So far there haven’t been any reports of refinery disruptions from the severe weather than swept across the Houston area Thursday. Valero did report a weather-related upset at its Mckee refinery in the TX panhandle, although it appears they avoided having to take any units offline due to that event.

The Panama Canal Authority announced it was increasing its daily ship transit level to 31 from 24 as water levels in the region have recovered following more than a year of restrictions. That’s still lower than the 39 ships/day rate at the peak in 2021, but far better than the low of 18 ships per day that choked transit last year.

Click here to download a PDF of today's TACenergy Market Talk.

Pivotal Week For Price Action
Market TalkThursday, May 16 2024

Energy Prices Found A Temporary Floor After Hitting New Multi-Month Lows Wednesday

Energy prices found a temporary floor after hitting new multi-month lows Wednesday morning as a rally to record highs in US equity markets and a modestly bullish DOE report both seemed to encourage buyers to step back into the ring.

RBOB and ULSD futures both bounced more than 6 cents off of their morning lows, following a CPI report that eased inflation fears and boosted hopes for the stock market’s obsession of the FED cutting interest rates. Even though the correlation between energy prices and equities and currencies has been weak lately, the spillover effect on the bidding was clear from the timing of the moves Wednesday.

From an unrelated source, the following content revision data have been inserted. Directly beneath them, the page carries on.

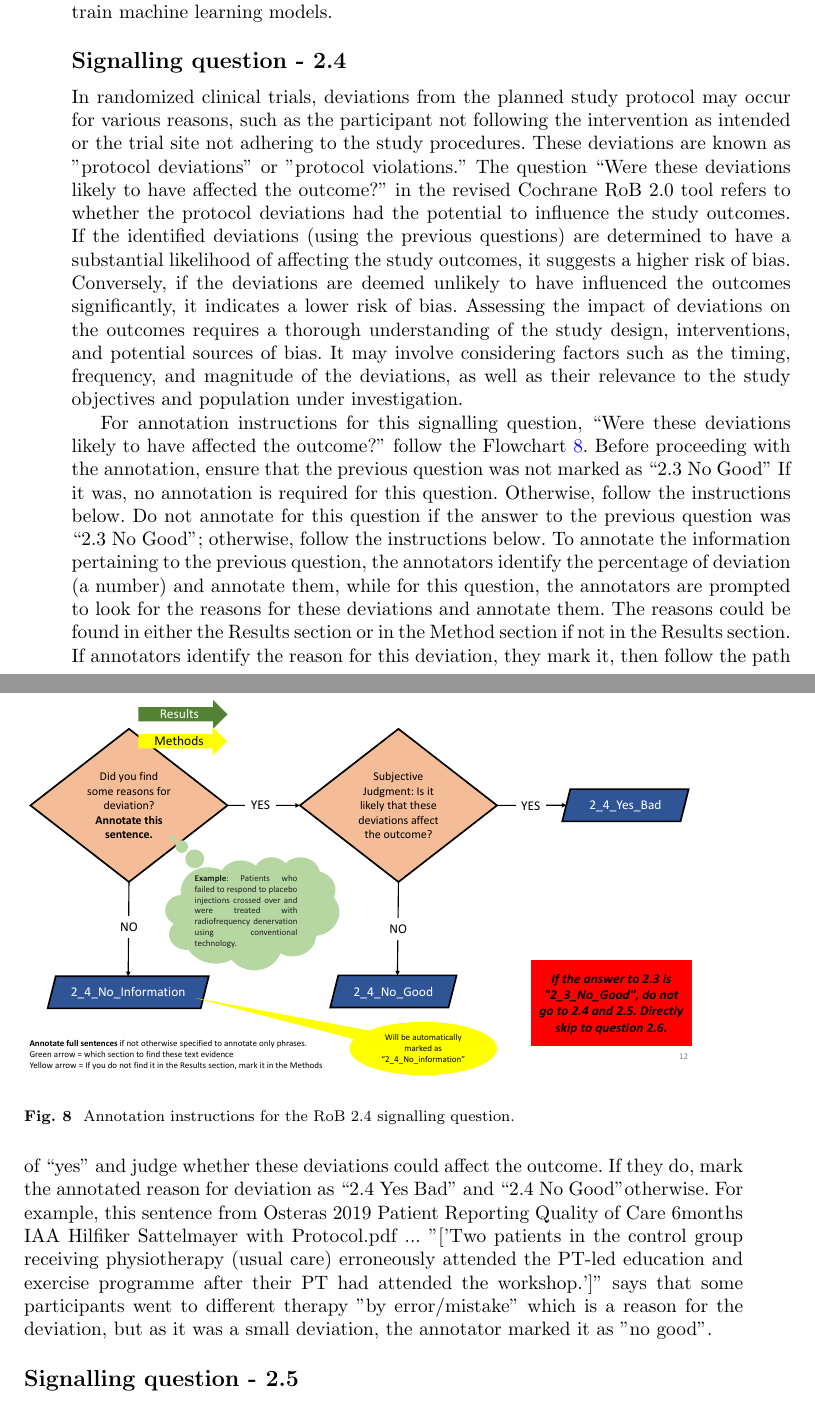
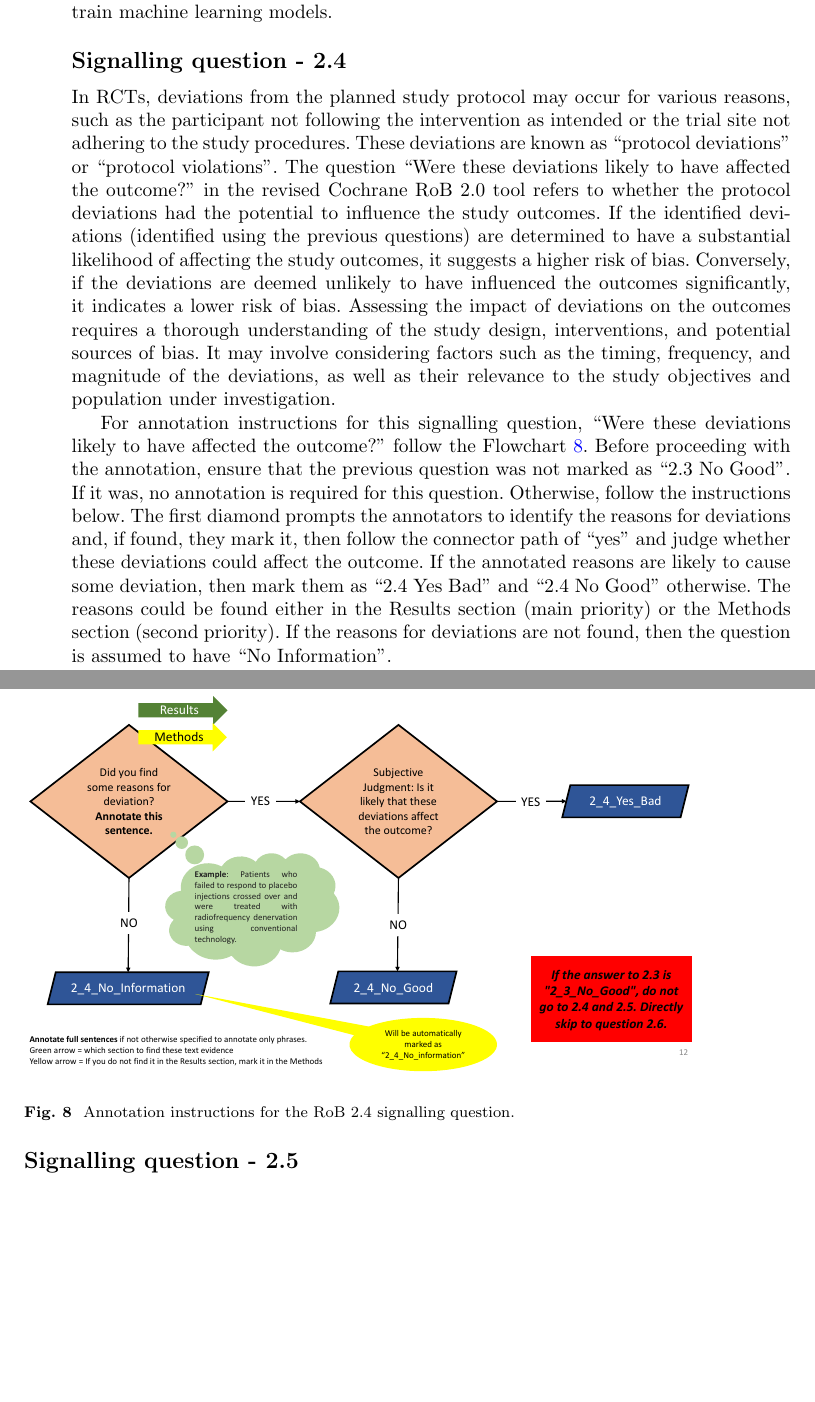
Before and after one commit to anjani-dhrangadhariya/BMC_MIDM_RoB_annotation_suppl, a LaTeX paper (sn-article.tex): two parts of pages 12 and 13 of 26 before the commit and two parts of pages 12 and 13 of 25 after it, joined at a grey line, cut so that both start at the same text, the shorter picture padded with empty space. Compiled offline with pdfLaTeX.

Commit message:
SQ 2.4 instructions done

```diff
--- a/sn-article.tex
+++ b/sn-article.tex
@@ -379,10 +379,10 @@ Ultimately, the review of deviations and trial context is subjective, but the an
 %
 \subsection*{Signalling question - 2.4 }
 %
-In randomized clinical trials, deviations from the planned study protocol may occur for various reasons, such as the participant not following the intervention as intended or the trial site not adhering to the study procedures.
-These deviations are known as "protocol deviations" or "protocol violations."
+In RCTs, deviations from the planned study protocol may occur for various reasons, such as the participant not following the intervention as intended or the trial site not adhering to the study procedures.
+These deviations are known as ``protocol deviations'' or ``protocol violations''.
 The question ``Were these deviations likely to have affected the outcome?'' in the revised Cochrane RoB 2.0 tool refers to whether the protocol deviations had the potential to influence the study outcomes.
-If the identified deviations (using the previous questions) are determined to have a substantial likelihood of affecting the study outcomes, it suggests a higher risk of bias.
+If the identified deviations (identified using the previous questions) are determined to have a substantial likelihood of affecting the study outcomes, it suggests a higher risk of bias.
 Conversely, if the deviations are deemed unlikely to have influenced the outcomes significantly, it indicates a lower risk of bias.
 Assessing the impact of deviations on the outcomes requires a thorough understanding of the study design, interventions, and potential sources of bias.
 It may involve considering factors such as the timing, frequency, and magnitude of the deviations, as well as their relevance to the study objectives and population under investigation.
@@ -406,13 +406,16 @@ It may involve considering factors such as the timing, frequency, and magnitude
 %
 %
 For annotation instructions for this signalling question, ``Were these deviations likely to have affected the outcome?'' follow the Flowchart~\ref{fig:2_4}.
-Before proceeding with the annotation, ensure that the previous question was not marked as ``2.3 No Good'' If it was, no annotation is required for this question. Otherwise, follow the instructions below.
-Do not annotate for this question if the answer to the previous question was ``2.3 No Good''; otherwise, follow the instructions below.
-To annotate the information pertaining to the previous question, the annotators identify the percentage of deviation (a number) and annotate them, while for this question, the annotators are prompted to look for the reasons for these deviations and annotate them.
-The reasons could be found in either the Results section or in the Method section if not in the Results section.
-If annotators identify the reason for this deviation, they mark it, then follow the path of ``yes'' and judge whether these deviations could affect the outcome.
-If they do, mark the annotated reason for deviation as ``2.4 Yes Bad'' and ``2.4 No Good''otherwise.
-For example, this sentence from Osteras 2019 Patient Reporting Quality of Care 6months IAA Hilfiker Sattelmayer with Protocol.pdf ... "['Two patients in the control group receiving physiotherapy (usual care) erroneously attended the PT-led education and exercise programme after their PT had attended the workshop.']" says that some participants went to different therapy "by error/mistake" which is a reason for the deviation, but as it was a small deviation, the annotator marked it as "no good".
+Before proceeding with the annotation, ensure that the previous question was not marked as ``2.3 No Good''.
+If it was, no annotation is required for this question.
+Otherwise, follow the instructions below.
+The first diamond prompts the annotators to identify the reasons for deviations and, if found, they mark it, then follow the connector path of ``yes'' and judge whether these deviations could affect the outcome.
+If the annotated reasons are likely to cause some deviation, then mark them as ``2.4 Yes Bad'' and ``2.4 No Good'' otherwise.
+The reasons could be found either in the Results section (main priority) or the Methods section (second priority).
+If the reasons for deviations are not found, then the question is assumed to have ``No Information''.
+%To annotate the information pertaining to the previous question, the annotators identify the percentage of deviation (a number) and annotate them, while for this question, the annotators are prompted to look for the reasons for these deviations and annotate them.
+%The reasons could be found in either the Results section or in the Method section if not in the Results section.
+%For example, this sentence from Osteras 2019 Patient Reporting Quality of Care 6months IAA Hilfiker Sattelmayer with Protocol.pdf ... "['Two patients in the control group receiving physiotherapy (usual care) erroneously attended the PT-led education and exercise programme after their PT had attended the workshop.']" says that some participants went to different therapy "by error/mistake" which is a reason for the deviation, but as it was a small deviation, the annotator marked it as "no good".
 %
 %
 %
```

The DOE’s weekly report seemed to add to the optimism seen in equity markets as healthy increases in the government’s demand estimates kept product inventories from building despite increased refinery runs.

PADD 3 diesel stocks dropped after large increases in each of the past 3 weeks pushed inventories from the low end of their seasonal range to average levels. PADD 2 inventories remain well above average which helps explain the slump in mid-continent basis values over the past week. Diesel demand showed a nice recovery on the week and would actually be above the 5 year average if the 5% or so of US consumption that’s transitioned to RD was included in these figures.

Gasoline inventories are following typical seasonal patterns except on the West Coast where a surge in imports helped inventories recover for a 3rd straight week following April’s big basis rally.

Refiners for the most part are also following the seasonal script, ramping up output as we approach the peak driving demand season which unofficially kicks off in 10 days. PADD 2 refiners didn’t seem to be learning any lessons from last year’s basis collapse and rapidly increased run rates last week, which is another contributor to the weakness in midwestern cash markets. One difference this year for PADD 2 refiners is the new Transmountain pipeline system has eroded some of their buying advantage for Canadian crude grades, although those spreads so far haven’t shrunk as much as some had feared.

Meanwhile, wildfires are threatening Canada’s largest oil sands hub Ft. McMurray Alberta, and more than 6,000 people have been forced to evacuate the area. So far no production disruptions have been reported, but you may recall that fires in this region shut in more than 1 million barrels/day of production in 2016, which helped oil prices recover from their slump below $30/barrel.

California’s Air Resources Board announced it was indefinitely delaying its latest California Carbon Allowance (CCA) auction – in the middle of the auction - due to technical difficulties, with no word yet from the agency when bidders’ security payments will be returned, which is pretty much a nice microcosm for the entire Cap & Trade program those credits enable.

Click here to download a PDF of today's TACenergy Market Talk, including all charts from the Weekly DOE Report.

Pivotal Week For Price Action
Market TalkWednesday, May 15 2024

Week 19 - US DOE Inventory Recap